Gem #1: Retail sales associates should sell!
One of the stores DePinto visited sold an extraordinary amount of coffee each day. DePinto wanted to see what made them tick and he got his answer soon enough: Delores. Delores is a highly engaged employee who works the coffee bar during the morning rush, rather than being stuck behind the register like most 7-Eleven employees. She greeted customer after customer by name and many hugged her before grabbing their coffee. DePinto was amazed.
"That's why we're selling 2,500 cups of coffee [per day]. Not because we have great coffee, but because we have Delores there."
Lazy operations managers and mathematically challenged CFOs look at hourly retail sales associates as labor expense. Competent operations managers and CFOs who aren't afraid of a little analysis realize a good sales associate should pay for herself. If you take your gross margin (price - the cost of the product) and compare it to your fully loaded labor cost (hourly wage plus benefits and taxes) for one employee, you can easily see whether its worth having an extra person on-board. The trick is the sales associate actually has to greet customers and be helpful in order to impact sales, an art form that sometimes seems lost in many of today's retail stores.
Gem #2: An edict does not equal action
There's at least one moment on every show when the executive is tempted to break cover and put the brakes on something shameful. Instead, they sneak away and call someone at corporate to make sure it gets fixed immediately. In this episode, DePinto called corporate after seeing a 7-Eleven manager try to get a maintenance visit scheduled to replace some lights, only to be told by the 7-Eleven support center that it would take a month. DePinto was also shocked to see the amount of food thrown away at another store, rather than donated to local charity programs 7-Eleven had established for that purpose.
The lesson here is an executive edict does necessarily translate into obedient minions. You need real leadership to bridge the gap between policy and your frontline employees. A written policy alone doesn't cut it.
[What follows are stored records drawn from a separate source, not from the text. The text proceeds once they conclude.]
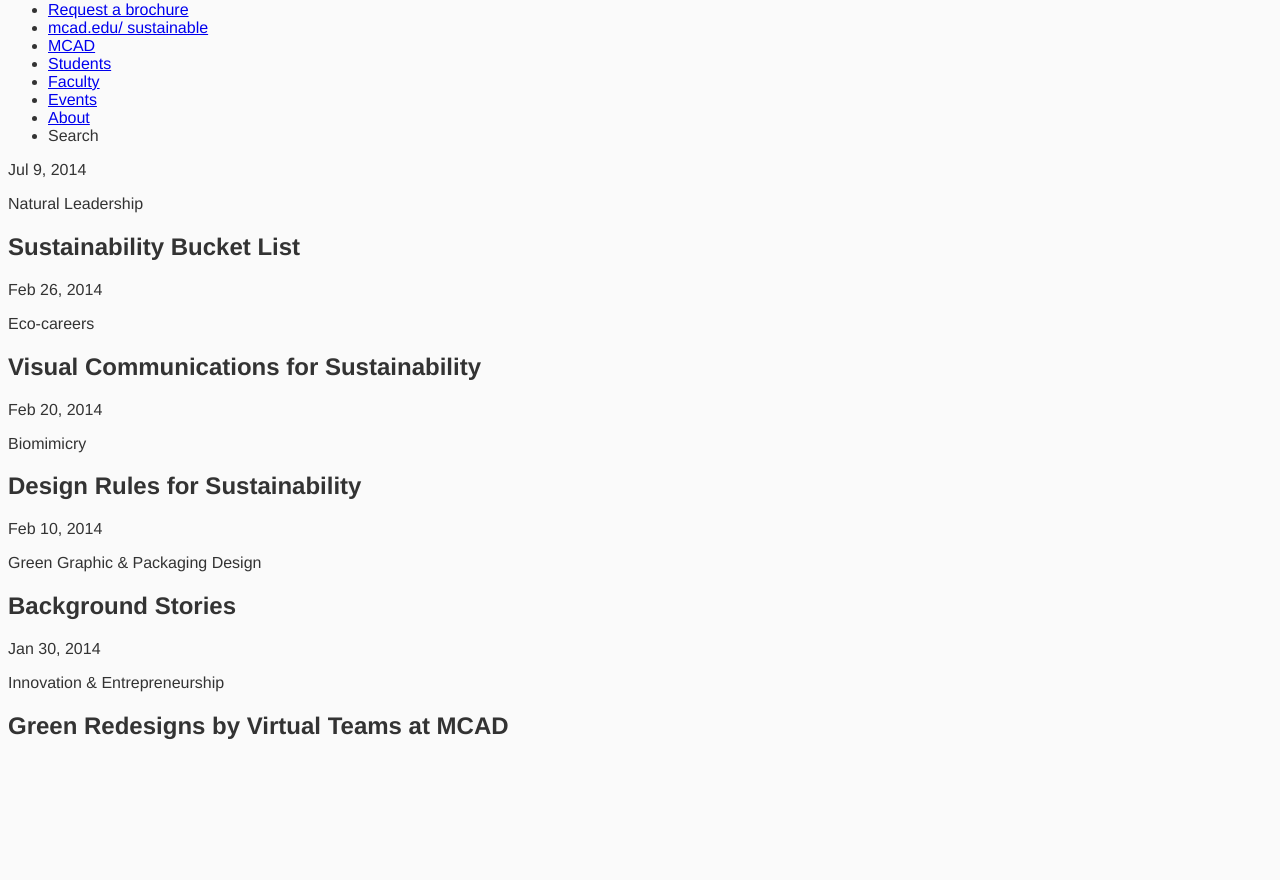
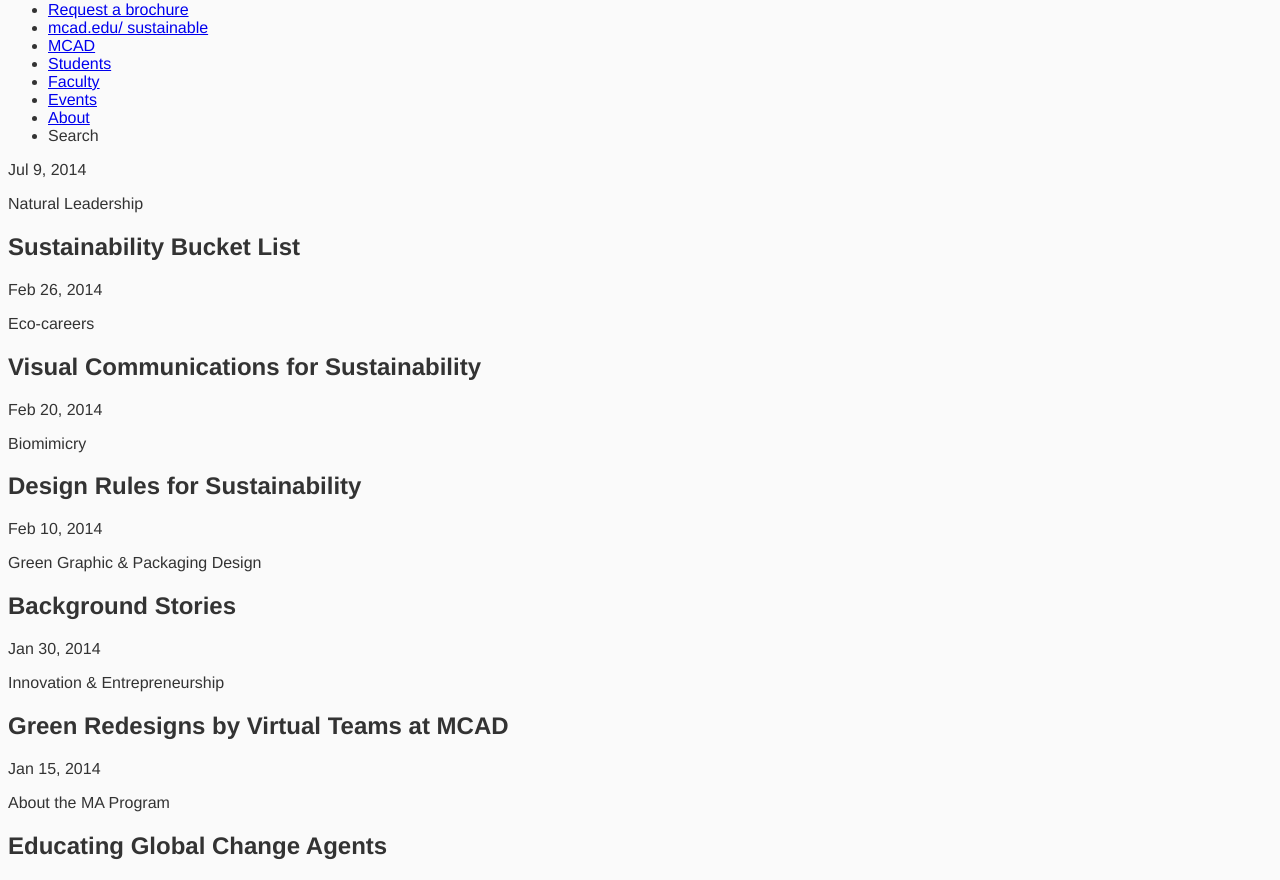
Before and after one commit to LetterTCarter/mcad-sdblog, a website: page app/index.html in a window 1280 px wide. Shown: the part 79-959 px from the top of the page. Before the commit the page ends 839 px from the top, so only its background shows below. Drawn offline with nearby package versions, Linux system fonts and the light colour scheme; files that its build step writes are made by us from their sources.

Commit message:
added sixth article
Educating Global Change Agents

```diff
--- a/app/index.html
+++ b/app/index.html
@@ -72,6 +72,12 @@
     <h2>Green Redesigns by Virtual Teams at MCAD</h2>
   </article>
 
+  <article>
+    <time datetime="2014-01-15">Jan 15, 2014</time>
+    <p>About the MA Program</p>
+    <h2>Educating Global Change Agents</h2>
+  </article>
+
     <!-- Google Analytics: change UA-XXXXX-X to be your site's ID. -->
     <script>
       (function(b,o,i,l,e,r){b.GoogleAnalyticsObject=l;b[l]||(b[l]=
```
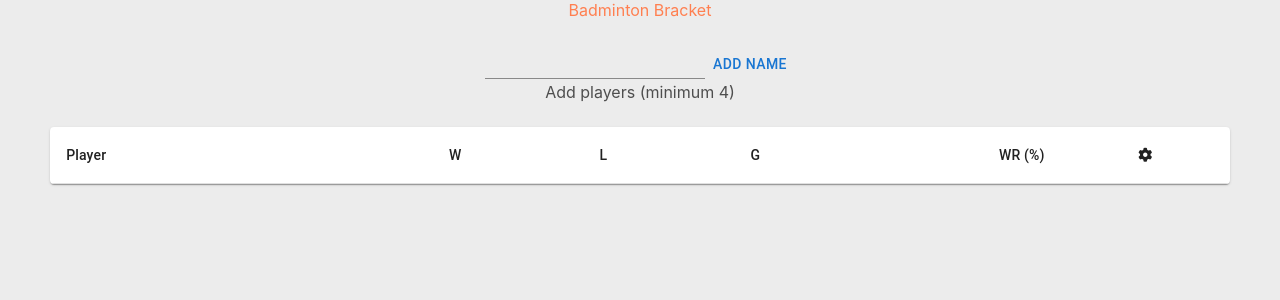
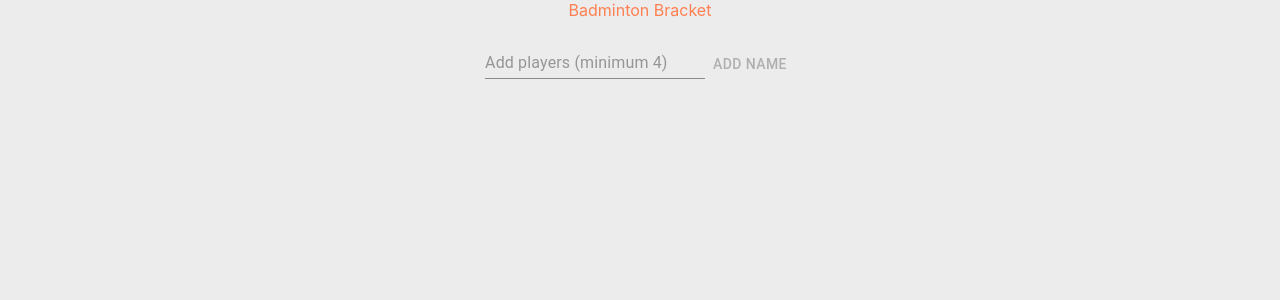
Before and after one commit to sajidjahabarali/BadmintonTracker, a React (Create React App) app: page / in a window 1280 px wide. Shown: the top 300 px of the page. Built offline with nearby package versions, Linux system fonts and the light colour scheme.

Commit message:
added feature that disabled add name button for invalid nnames

```diff
--- a/src/Components/CurrentMatch/CurrentMatch.jsx
+++ b/src/Components/CurrentMatch/CurrentMatch.jsx
@@ -85,9 +85,7 @@ function CurrentMatch(props) {
           {getMatch()}
         </div>
       ) : null}
-      {!(props.players.players.length >= 4) ? (
-        <div>Add players &#40;minimum 4&#x29;</div>
-      ) : bracketStarted ? (
+      {!(props.players.players.length >= 4) ? null : bracketStarted ? (
         <ThemeProvider theme={theme}>
           <div className="button">
             <Button
--- a/src/Components/NameInput/NameInput.jsx
+++ b/src/Components/NameInput/NameInput.jsx
@@ -3,16 +3,38 @@ import Button from "@mui/material/Button";
 import { useState } from "react";
 import { connect } from "react-redux";
 import { addPlayer } from "../../redux/Players/players.actions";
+import { useEffect } from "react";
 
 function NameInput(props) {
   const [inputValue, setInputValue] = useState("");
-  const getInputValue = () => inputValue;
+  const [validName, setValidName] = useState(false);
+
+  const updateValidity = () => {
+    if (inputValue && !nameAlreadyExists(inputValue)) {
+      setValidName(true);
+    } else {
+      setValidName(false);
+    }
+  };
+
+  useEffect(() => {
+    updateValidity();
+  });
+
+  const nameAlreadyExists = (name) => {
+    for (let player in props.players.players) {
+      if (props.players.players[player].name === name) return true;
+    }
+
+    return false;
+  };
 
   return (
     <div>
       <Input
         id="outlined-basic"
         label="Enter player name"
+        placeholder="Add players (minimum 4)"
         variant="outlined"
         value={inputValue}
         onChange={(e) => {
@@ -21,8 +43,9 @@ function NameInput(props) {
       />
       <Button
         variant="text"
+        disabled={!validName}
         onClick={() => {
-          props.addPlayer(getInputValue());
+          props.addPlayer(inputValue);
           setInputValue("");
         }}
       >
--- a/src/Components/PlayerTable/PlayerTable.jsx
+++ b/src/Components/PlayerTable/PlayerTable.jsx
@@ -19,7 +19,7 @@ function PlayerTable(props) {
     props.togglePlayerFrozen(player.name);
   };
 
-  return (
+  return props.players.players.length > 0 ? (
     <div className="container">
       <TableContainer component={Paper}>
         <Table sx={{ minWidth: 150 }} aria-label="simple table">
@@ -65,7 +65,7 @@ function PlayerTable(props) {
         </Table>
       </TableContainer>
     </div>
-  );
+  ) : null;
 }
 
 const mapStateToProps = (state) => {
```
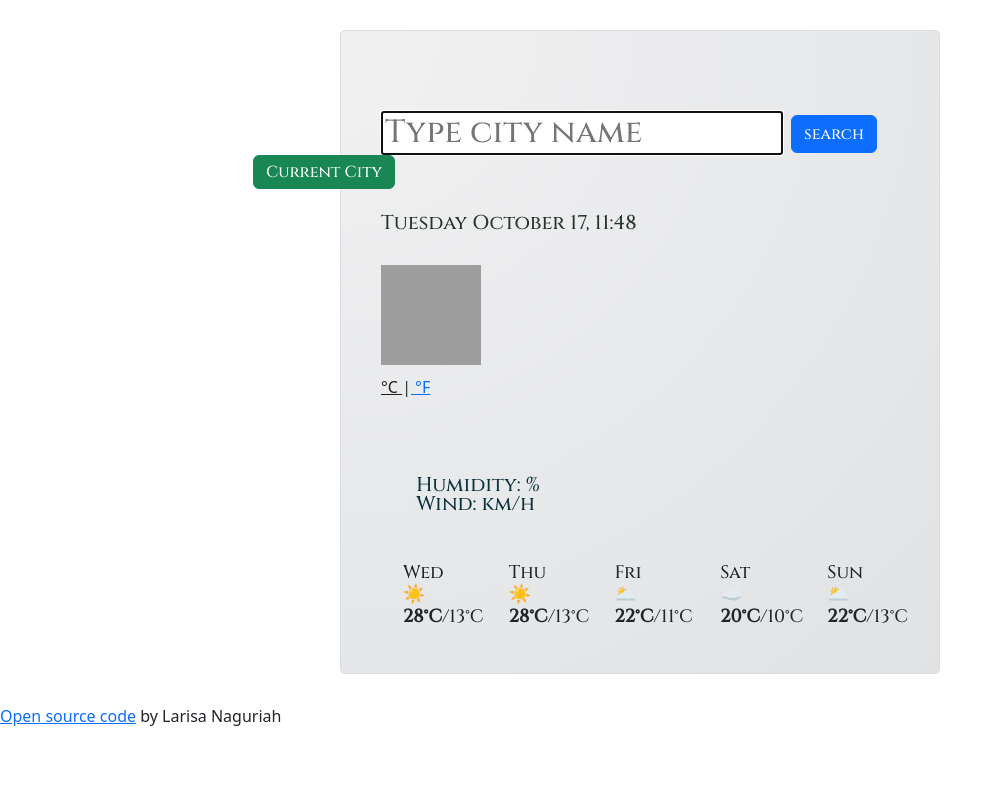
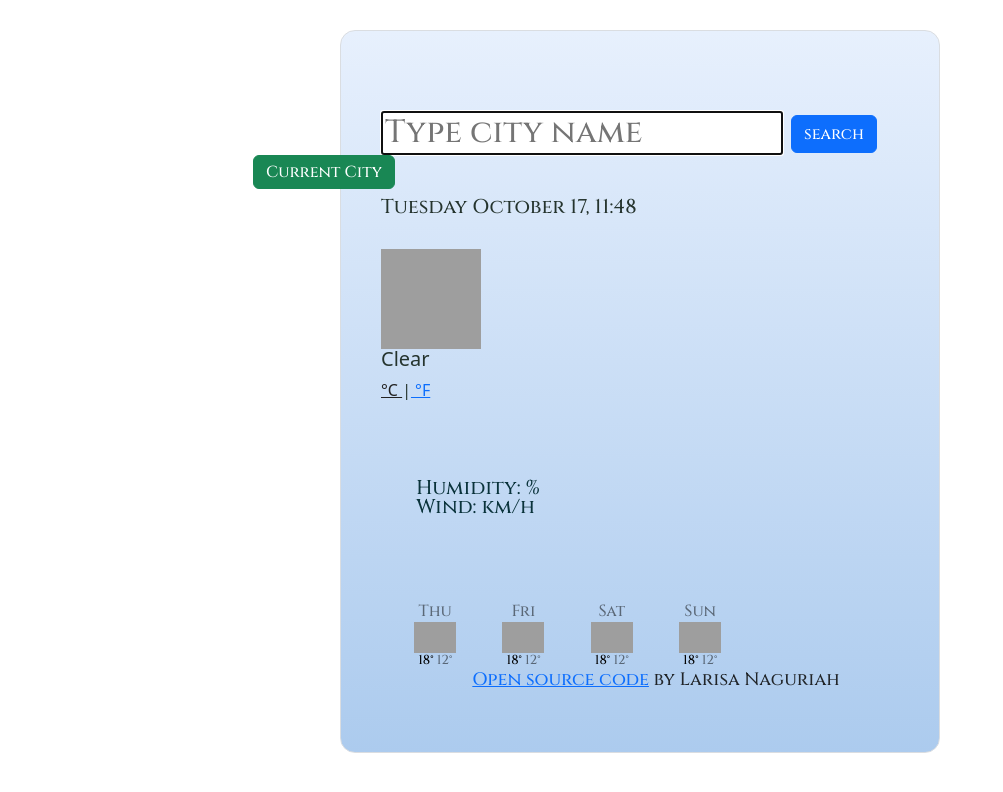
Before and after one commit to Larisa23N/APP, a website built with Parcel: page index.html in a window 1280 px wide. Shown: the whole page, without its empty margins (0-1003 px from the left). Built offline with nearby package versions, Linux system fonts and the light colour scheme; no server answers; grey boxes are pictures that could not be loaded.

Commit message:
added forecast

```diff
--- a/index.html
+++ b/index.html
@@ -24,7 +24,7 @@
 
         <h1 id="city"></h1>
         <h2>
-            <form id="search-form" class ="mb-3">
+            <form id="search-form" >
                 <div class="row">
                     <div class ="col-12">
                 <input type="text"
@@ -32,9 +32,9 @@
                  autocomplete="off"
                  autofocus="on
                  " id="search-text-input" />
-                <input type="submit" value="search" class="btn btn-primary " class="mb-2"/>
+                <input type="submit" value="search" class="btn btn-primary "/>
                 </div>
-                <div class="col-2">
+                <div class="col-3">
              <button type="button" class="btn btn-success " id=" current-location">Current City</button>
             </div>
                 </div>
@@ -58,7 +58,7 @@
             <div class="clearfix weather-temperature">
                 <img src="http://openweathermap.org/img/wn/04d@2x.png" alt="Clear" id="icon" class="float-left" />
                 <div class="float-left">
-                    <li id="description"></li>
+                    <li id="description">clear</li>
                     <strong id="temp"></strong>
                     <span class="units"><a href="#" class="active" id="celsius-link">°C </a>|<a href="#" id="fahrenheit-link" class="">
                             °F</a></span>
@@ -78,53 +78,14 @@
         <ul>
             <h5>
 
-                <div class="row">
-                    <div class="col">
-                        Wed
-                        <br />
-                        ☀️
-                        <br />
-                        <strong>28°C</strong>/13°C
-                    </div>
-                    <div class="col">
-                        Thu
-                        <br />
-                        ☀️
-                        <br />
-                        <strong>28°C</strong>/13°C
-                    </div>
-                    <div class="col">
-                        Fri
-                        <br />
-                        🌥️
-                        <br />
-                        <strong>22°C</strong>/11°C
-                    </div>
-                    <div class="col">
-                        Sat
-                        <br />
-                        ☁️
-                        <br />
-                        <strong>20°C</strong>/10°C
-                    </div>
-                    <div class="col">
-                        Sun
-                        <br />
-                        🌥️
-                        <br />
+                <div class="weather-forecast" id="forecast">
 
-                        <strong>22°C</strong>/13°C
-                    </div>
-                </div>
-    </div>
-    </ul>
-    </h4>
+
+            </div>
+            <p><a href=https://github.com/Larisa23N/weather-apps.git target="_blank">Open source code</a> by Larisa Naguriah</p>
+
 </div>
 </div>
-<footer>
-<p><a href=https://github.com/Larisa23N/weather-apps.git target="_blank">Open source code</a> by Larisa Naguriah</p>
-
-    </footer>
 </body>
 <script src="src/index.mjs"></script>
 
--- a/src/index.mjs
+++ b/src/index.mjs
@@ -10,6 +10,36 @@ let currentMonth = months[now.getMonth()];
 
 let h3 = document.querySelector("h3")
 h3.innerHTML = `${currentDay} ${currentMonth} ${currentDate}, ${currentHours}:${currentMinutes} `;
+
+function displayForecast(){
+  let forecastElement= document.querySelector("#forecast");
+let forecastHTML = `<div class="row">`;
+let days = ["Thu", "Fri", "Sat", "Sun"];
+  days.forEach(function (day) {
+    forecastHTML =
+      forecastHTML +
+      `
+      <div class="col-2">
+        <div class="weather-forecast-date">${day}</div>
+        <img
+          src="http://openweathermap.org/img/wn/50d@2x.png"
+          alt=""
+          width="42"
+        />
+        <div class="weather-forecast-temperatures">
+          <span class="weather-forecast-temperature-max"> 18° </span>
+          <span class="weather-forecast-temperature-min"> 12° </span>
+        </div>
+      </div>
+  `;
+  });
+
+  forecastHTML = forecastHTML + `</div>`;
+  forecastElement.innerHTML = forecastHTML;
+  console.log(forecastHTML);
+}
+
+
 
 function showWeather(response){
   console.log(response.data)
@@ -85,6 +115,7 @@ function displayCelsiusTemperature(event){
 }
 
 let celsiusTemperature = null;
+displayForecast()
 
 let fahrenheitLink=document.querySelector("#fahrenheit-link");
 fahrenheitLink.addEventListener("click",displayFahrenheitTemperature);
--- a/src/styles.css
+++ b/src/styles.css
@@ -25,17 +25,20 @@ h5 {
   font-size: 18px;
   margin: 0 auto;
   padding: 10px;
+  text-align: center;
+  margin-top: 20px;
 }
 
 .btn-success {
-  position: fixed;
+  position:fixed;
   right:885px;
   top:80;
- line-height: 20px;
+  line-height: 20px;
+  display: block;
 }
 
 form {
-  size: 10px;
+  size: 1px;
 }
 
 .col-6 {
@@ -54,8 +57,8 @@ form {
   margin: 30px auto;
   padding: 20px;
   border: 1px solid #dadde1;
-  border-radius: 5px;
-  background: radial-gradient(circle at 0% 0.5%, rgb(241, 241, 242) 0.1%, rgb(224, 226, 228) 100.2%);
+  border-radius: 15px;
+  background: linear-gradient(to top, #accbee 0%, #e7f0fd 100%);
 }
 li {
   list-style: none;
@@ -70,8 +73,6 @@ li:first-letter {
   text-transform: capitalize;
 
 }
-
-
 
 .weather-temperature img {
   margin-right: 5px;
@@ -99,3 +100,21 @@ li:first-letter {
 .weather-temperature .active:hover {
   text-decoration: none;
 }
+.weather-forecast {
+  margin-top: 20px;
+  text-align: center;
+  color: #000;
+}
+
+.weather-forecast-date {
+  font-size: 16px;
+  opacity: 0.5;
+}
+
+.weather-forecast-temperature-min {
+  opacity: 0.5;
+}
+
+.weather-forecast-temperatures {
+  font-size: 13px;
+}
```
The memo, email, or other written form of communication is hailed by executives as "efficient". Participants in my Performance Management workshops often tell me they don't have the time to check in with their employees or ensure their policies are understood, so they rely on the mass-distribution capabilities of the email. The counterpoint is when employees don't understand the policy or simply ignore it. Then that "efficient" communication becomes inefficient and worthless.
Gem #3: Frontline work is hard!
Each executive has struggled to keep up with the pace of the frontline jobs they try on the show. DePinto flailed and fumbled his way through a shift at the coffee bar with Delores, an older woman who worked circles around him. At another store, one of the employees remarks that the undercover DePinto doesn't work very hard and seems a bit lazy. Ouch!
At the end of the show, one of DePinto's executives asked him if he had learned anything by going undercover that he couldn't have learned as Joe DePinto. His on camera answer seemed edited out because it was so vanilla. The real lesson could be that these jobs are difficult!